The potential benefits for children include positive changes in perceptions and attitudes about older people, increased self-confidence, better behaviour in school, increased self-management skills and higher standardised reading test scores.

Both generations had baseline assessments at the start of the pilot and will be reassessed at the end of the school year to see what impact the project has had. The early signs are good. “It’s fantastic,” said Hinchcliffe. “Absolutely amazing. Just the looks on everybody’s faces.

“We had one lady who said she could not remember being so happy. She wakes up in the morning and can’t wait to go to school. That’s rewarding enough.”

The children taking part in the project at Downshall are also flourishing. The headteacher, Ian Bennett, said: “We thought it would be a great idea to trial this. We’ve had some amazing moments. One chap was reading a story to the children, who were absolutely enthralled by his deep Irish accent.”

One little boy, who had not spoken since joining the school at the start of term, spoke for the first time while taking part in the project. “For these children to have the experience of building an emotional bond with these elderly members of our community, as well as the opportunity to speak with them and develop their language skills is crucial,” said Maria Zgouralis, head of early years.
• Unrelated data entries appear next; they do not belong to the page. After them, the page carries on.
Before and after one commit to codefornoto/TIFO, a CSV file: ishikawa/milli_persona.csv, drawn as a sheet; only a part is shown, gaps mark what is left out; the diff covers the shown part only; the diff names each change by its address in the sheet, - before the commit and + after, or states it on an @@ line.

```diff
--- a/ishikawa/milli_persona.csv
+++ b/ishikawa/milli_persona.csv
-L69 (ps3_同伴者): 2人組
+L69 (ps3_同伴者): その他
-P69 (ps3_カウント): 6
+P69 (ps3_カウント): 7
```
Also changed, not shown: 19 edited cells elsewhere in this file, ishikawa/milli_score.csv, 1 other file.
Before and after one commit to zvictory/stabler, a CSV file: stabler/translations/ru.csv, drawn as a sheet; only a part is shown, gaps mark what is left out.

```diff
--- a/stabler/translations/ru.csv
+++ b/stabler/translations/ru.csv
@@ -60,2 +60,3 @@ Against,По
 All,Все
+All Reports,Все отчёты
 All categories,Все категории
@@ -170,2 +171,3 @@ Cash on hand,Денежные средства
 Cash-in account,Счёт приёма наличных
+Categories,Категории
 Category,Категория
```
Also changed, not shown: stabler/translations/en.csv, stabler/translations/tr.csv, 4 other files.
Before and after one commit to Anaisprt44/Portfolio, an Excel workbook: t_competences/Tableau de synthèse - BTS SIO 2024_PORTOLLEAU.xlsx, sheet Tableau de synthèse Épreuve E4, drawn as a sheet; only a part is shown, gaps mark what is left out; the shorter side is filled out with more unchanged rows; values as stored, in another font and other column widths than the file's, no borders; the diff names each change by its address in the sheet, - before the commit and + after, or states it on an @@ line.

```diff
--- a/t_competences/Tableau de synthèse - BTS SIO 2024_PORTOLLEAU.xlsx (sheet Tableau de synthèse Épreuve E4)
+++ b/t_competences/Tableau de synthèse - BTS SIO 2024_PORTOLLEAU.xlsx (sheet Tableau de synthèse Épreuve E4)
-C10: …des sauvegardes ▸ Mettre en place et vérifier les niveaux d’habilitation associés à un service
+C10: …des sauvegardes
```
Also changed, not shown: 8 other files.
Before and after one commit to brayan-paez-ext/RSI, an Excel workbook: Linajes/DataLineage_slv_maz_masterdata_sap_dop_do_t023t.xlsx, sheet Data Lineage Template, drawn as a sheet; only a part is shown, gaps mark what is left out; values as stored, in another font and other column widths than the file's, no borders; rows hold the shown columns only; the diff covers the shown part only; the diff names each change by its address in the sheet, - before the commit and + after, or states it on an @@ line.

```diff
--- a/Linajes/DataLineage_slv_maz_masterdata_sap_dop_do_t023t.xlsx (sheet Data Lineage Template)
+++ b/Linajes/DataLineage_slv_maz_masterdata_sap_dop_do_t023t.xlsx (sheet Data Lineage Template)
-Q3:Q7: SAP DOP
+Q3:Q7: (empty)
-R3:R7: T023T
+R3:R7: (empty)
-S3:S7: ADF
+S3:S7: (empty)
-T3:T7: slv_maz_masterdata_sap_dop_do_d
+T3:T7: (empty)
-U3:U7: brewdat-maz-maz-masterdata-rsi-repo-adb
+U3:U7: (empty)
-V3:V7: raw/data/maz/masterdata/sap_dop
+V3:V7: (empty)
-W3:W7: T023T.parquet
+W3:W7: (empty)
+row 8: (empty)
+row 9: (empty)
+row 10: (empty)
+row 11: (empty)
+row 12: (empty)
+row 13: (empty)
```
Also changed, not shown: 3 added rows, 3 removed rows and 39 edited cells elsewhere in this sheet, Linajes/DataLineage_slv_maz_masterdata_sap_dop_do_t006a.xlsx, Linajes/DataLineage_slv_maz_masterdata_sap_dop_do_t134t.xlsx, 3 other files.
Stephen Burke, a director of United for All Ages, which promotes the development of shared sites to bring generations together, said he hoped other schools would follow suit.

“It’s a win win for the children and the older people, sharing activities, and experiences, and thereby improving health, learning and mutual understanding for all involved. The benefits go further too: for the school, care and health services, local charities and the wider community,” he said.

Bennett, too, is unreservedly enthusiastic. “It enriches and adds,” he said. “It makes us feel at the heart of the community. I’ve got a feeling it’s going to make a difference.”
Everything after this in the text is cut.